JP Morgan Head Economist Feroli.


Credit Strains

Michael Feroli, chief U.S. economist for JPMorgan Chase & Co., said a Fed contingency plan could allow banks and other financial institutions to temporarily lend their Treasury securities to the Fed in exchange for cash. Such a move would be aimed at easing any credit strains caused by a default, he said.

“In general, I think they’d want to temporarily substitute the Fed’s credit in place of the Treasury’s credit,” Feroli said.

Federal Reserve Pays Banks / Wall Street 800% More for Deposits over what “We the People” get paid!

Azannoth's picture

Yes the 1% will be saved at the cost to the 99% untill the 99% starts handing the 1% from the lamposts(not gonna happen soon enough)

Mr Lennon Hendrix's picture

It's a "dead Geithner bounce" Robo.

faustian bargain's picture

Bill Gates just sold 5M shares of MSFT...I think he's going to buy the Turkish army and do a hostile takeover of the Treasury.

Taku's picture

Raising a covert, private army?
No way. Not on the heels of political gridlock.
Just doesn't happen!
...For that matter, who'd think of such a thing?
This time is different.
It can't happen here.
They'll do the right thing.
They're leaders in senior positions.
No one actually went to jail for the financial crisis, so...
We can trust them.
We have to bail them out.

Where's George Lucas when you need him.

trampstamp's picture

He has been selling every day for years. Why do you think the stock doesn't move much.
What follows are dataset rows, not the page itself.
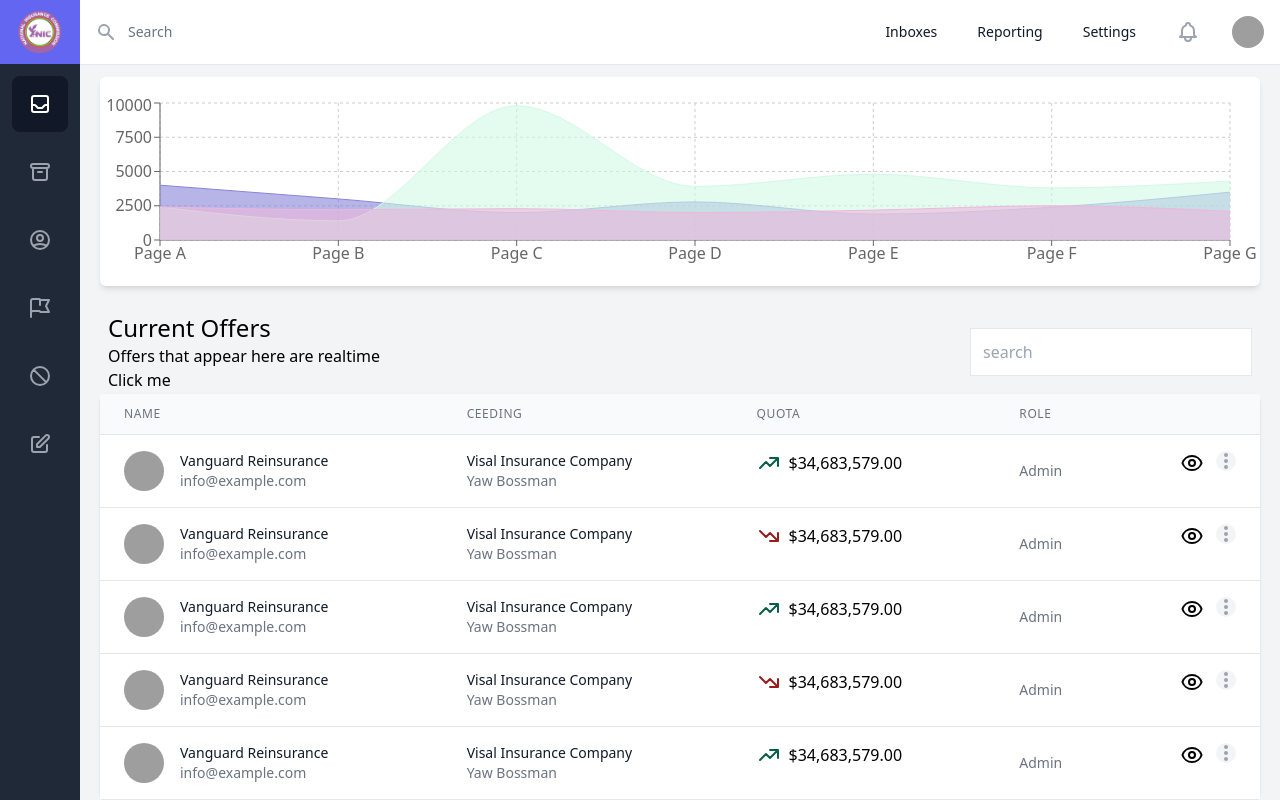
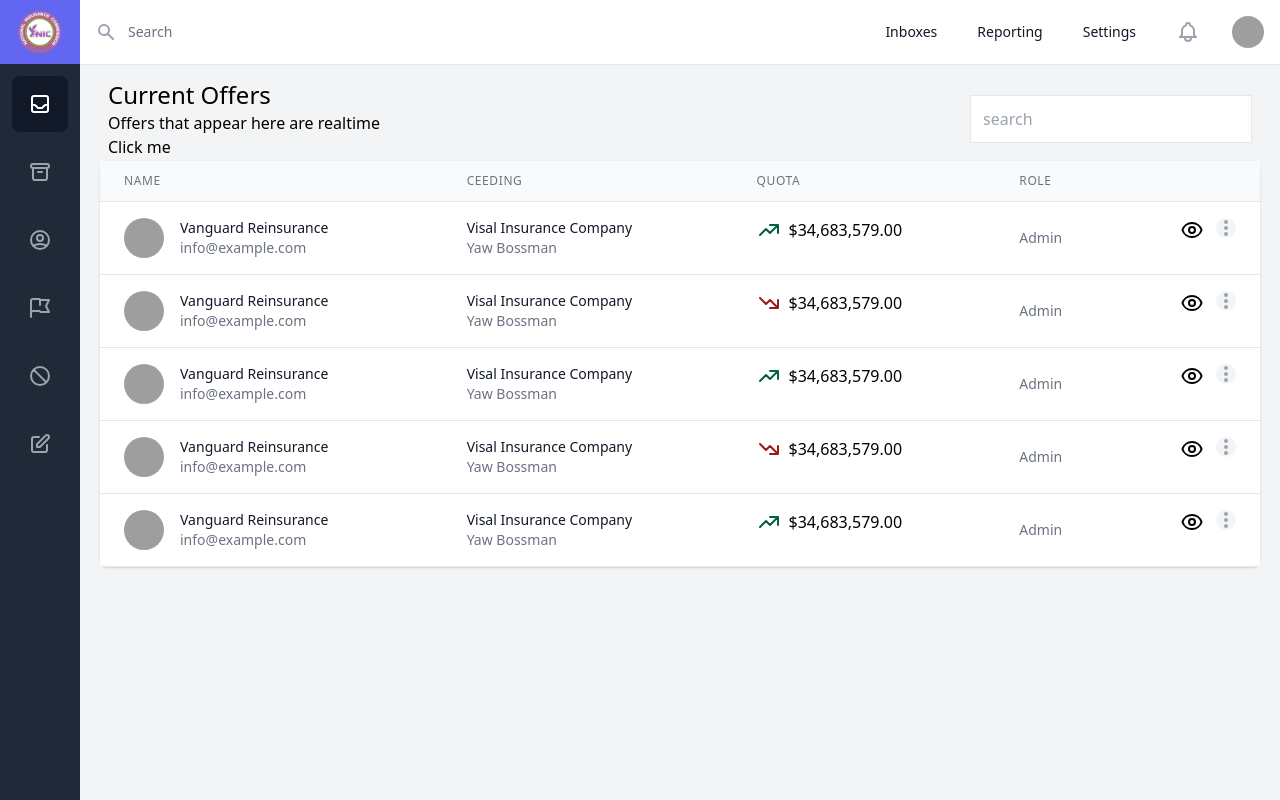
Before and after one commit to Khoby-790/template-nic, a React (Create React App) app: page /reports in a window 1280 px wide. Built offline with nearby package versions, Linux system fonts and the light colour scheme; grey boxes are pictures that could not be loaded.

Commit message:
--- Auto-Git Commit ---

```diff
--- a/src/layouts/AppContent.tsx
+++ b/src/layouts/AppContent.tsx
@@ -1,6 +1,7 @@
 import React, { Fragment } from 'react'
 import { Route, Switch } from 'react-router-dom'
 import Dashboard from '../pages/Dashboard/Dashboard'
+import Reports from '../pages/Reports/Reports'
 import SidebarSubMenu from './SidebarSubMenu'
 
 interface Props {
@@ -16,8 +17,8 @@ const AppContent = (props: Props) => {
                     <h1 id="primary-heading" className="sr-only">Home</h1>
                     {/* <!-- Your content --> */}
                     <Switch>
-                        <Route path="/" component={Dashboard} />
-                        <Route path="/report" component={Dashboard} />
+                        <Route path="/" exact component={Dashboard} />
+                        <Route path="/reports" component={Reports} />
                     </Switch>
                 </section>
 
--- a/src/pages/Reports/Reports.tsx
+++ b/src/pages/Reports/Reports.tsx
@@ -1,4 +1,5 @@
-import React from 'react'
+import React, { Fragment } from 'react'
+import OffersListing from '../Dashboard/components/OffersListing'
 
 interface Props {
 
@@ -6,9 +7,10 @@ interface Props {
 
 const Reports = (props: Props) => {
     return (
-        <div>
-
-        </div>
+        <Fragment>
+            <div className="bg-white"></div>
+            <OffersListing />
+        </Fragment>
     )
 }
 
```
Nothing new.

rockraider3's picture

In other words, the US Government won't let Moody's downgrade their debt.  No surprise there.

haibop's picture

let's see what's going to happen then. reverse phone detective

lizzy36's picture

What Moodys just said it that as long as Washington gets a deal DONE to raise the debt ceiling. ANY DEAL by August 2nd they will not DOWNGRADE. Regardless of the deficit reduction plan presented. Merely maintain a negative outlook.

One wonders what the quid pro quo to Moodys was/is for this non action.


wang's picture
wang (not verified) lizzy36 Jul 29, 2011 5:25 PM

Warren has been strangely silent through all of this, perhaps he received a call from the justice department

Tyler Durden's picture

What is unfuckingbelievable is that Moody's even said it may downgrade the US in the first place. Of course, that was driven purely by the bluff to scare Republicans into submission... Which failed...

And now they are backed into a corner and have to backpedal.

mynhair's picture

Hence they are heretofore and hereafter known as Mooties.

And they do have cooties.

AldousHuxley's picture

At this point, MOONIES have more followers than moody's. Buffet should divest his MCO holdings and buy Unification church.

Use of Weapons's picture

Ratings agencies are merely weapons, and are staffed by loyalists -  I assumed this was common knowledge (??)

i-dog's picture

Which is exactly what Tyler said. Did you have some other point in mind?

Noah Vail's picture

I love it, downgrade after default. Fits right in line with budget reform after bankruptcy and collapse. Lock the door after the house has been robbed.

Mr Lennon Hendrix's picture

Lock the door after the house has been robbed.

Especially if you robbed your house yourself. 

Call the cops!  We've been robbed!